For now I need hot hot. Hot spot can wait for later.
Love first kinky stuff later.:)
Franklin

Hugh Jenkins
04-03-2011, 12:12 AM
Thanks Evan for the support!

There is an issue about some glory hole burners that I do not understand the basis for. I have seen burners angled to completely miss hitting the work under any circumstances. Often they point down at the floor and swirl up the opposite wall. What does this gain?

I do not shoot the flame directly at the center of the glory hole. But, I can set everything up level, and shoot across above center. The flame is accessible if that is wanted, and swirls down on the opposite wall. It would not impinge on a pastorelli.

So my question is, why shoot the flame at the floor rather than the upper chamber walls?

Pete VanderLaan
04-03-2011, 06:22 AM
The only basis I see for flame deflection is that direct flame ruins a fume. That's it. Fritz always liked a fairly cold glory hole and I wanted it smoking hot. He did a lot of bit running on his work though.

John Gibbons
03-04-2013, 12:51 PM
Hello Ben,

First, nice work!

Second, I am building a glory about the same size and am wondering if you could help me on a few things, did you use "bulk fiber" or fiber blanket to cram into the sides of the glory and did you do it after you mortared all the bricks together? How long did you let the mortar dry before cramming the fiber? Did you wet the fiber before you crammed it? how many inches thick did you make the fiber?


Thanks for any help and nice photos on the project.

John Gibbons

Peter Bowles
03-07-2013, 11:40 AM
If you are planning on building a rolling yoke, you may need to rethink the support brace bottom front.
I'd also be inclined to move the blower off the frame, noise for one thing, but also the vibration may end up driving you nuts.

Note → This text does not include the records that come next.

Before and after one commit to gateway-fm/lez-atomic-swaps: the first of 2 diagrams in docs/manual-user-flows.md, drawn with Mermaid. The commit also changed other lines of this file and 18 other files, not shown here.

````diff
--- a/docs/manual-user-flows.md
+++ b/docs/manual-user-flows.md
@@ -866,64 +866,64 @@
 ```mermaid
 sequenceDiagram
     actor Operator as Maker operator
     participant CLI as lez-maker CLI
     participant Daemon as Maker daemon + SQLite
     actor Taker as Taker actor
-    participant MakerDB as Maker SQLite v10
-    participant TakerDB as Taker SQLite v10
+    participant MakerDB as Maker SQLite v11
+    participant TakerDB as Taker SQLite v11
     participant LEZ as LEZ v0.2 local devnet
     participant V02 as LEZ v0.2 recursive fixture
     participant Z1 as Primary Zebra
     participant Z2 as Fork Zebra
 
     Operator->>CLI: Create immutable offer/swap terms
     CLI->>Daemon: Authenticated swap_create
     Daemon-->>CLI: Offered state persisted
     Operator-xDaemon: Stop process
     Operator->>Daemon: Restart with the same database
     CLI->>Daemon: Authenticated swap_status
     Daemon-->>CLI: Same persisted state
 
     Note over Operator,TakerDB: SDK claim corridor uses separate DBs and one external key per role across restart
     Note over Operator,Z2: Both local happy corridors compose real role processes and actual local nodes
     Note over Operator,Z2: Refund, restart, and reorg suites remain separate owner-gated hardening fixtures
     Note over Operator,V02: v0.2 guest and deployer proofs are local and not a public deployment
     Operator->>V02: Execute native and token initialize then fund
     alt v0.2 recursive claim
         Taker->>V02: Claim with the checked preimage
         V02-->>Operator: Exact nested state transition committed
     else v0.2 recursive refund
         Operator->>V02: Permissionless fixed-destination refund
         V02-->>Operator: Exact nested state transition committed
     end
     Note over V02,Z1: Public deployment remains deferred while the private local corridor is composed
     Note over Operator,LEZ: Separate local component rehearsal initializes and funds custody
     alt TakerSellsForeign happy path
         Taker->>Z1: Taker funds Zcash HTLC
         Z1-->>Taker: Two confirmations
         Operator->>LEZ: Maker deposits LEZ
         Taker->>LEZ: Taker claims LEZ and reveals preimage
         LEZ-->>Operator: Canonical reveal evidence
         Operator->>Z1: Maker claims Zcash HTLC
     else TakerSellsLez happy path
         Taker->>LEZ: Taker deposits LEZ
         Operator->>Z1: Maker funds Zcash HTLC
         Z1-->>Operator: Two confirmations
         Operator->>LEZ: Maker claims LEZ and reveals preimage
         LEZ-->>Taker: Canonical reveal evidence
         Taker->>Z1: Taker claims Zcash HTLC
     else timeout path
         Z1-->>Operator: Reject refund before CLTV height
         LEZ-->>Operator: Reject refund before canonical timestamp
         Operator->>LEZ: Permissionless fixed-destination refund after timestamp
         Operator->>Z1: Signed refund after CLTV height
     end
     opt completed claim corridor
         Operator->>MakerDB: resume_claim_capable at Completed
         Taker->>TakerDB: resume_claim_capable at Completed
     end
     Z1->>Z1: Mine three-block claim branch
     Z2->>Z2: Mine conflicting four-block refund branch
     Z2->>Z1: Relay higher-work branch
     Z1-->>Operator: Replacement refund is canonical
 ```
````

Brian Alloway
03-14-2013, 11:58 AM
Very Nice. How did you get your mortar lines so clean? I agree with the burner port suggestion. I casted ours out of castalite 30 and put it to about a 10 degree angle. My only major suggestion is next time try casting the O ring and the back wall independant of the main hole. Basically I make the tube then bolt the rear on, munt the hole tot the fram and then bolt the o ring on. that way everything is independant. that way you don't have to cast the back down into the hole and if the o ring fails you can simply unbolt it and then recast it. How did your doors go? I'm looking for suggestions for stronger doors as we are school and they take a ton of abuse. Cheers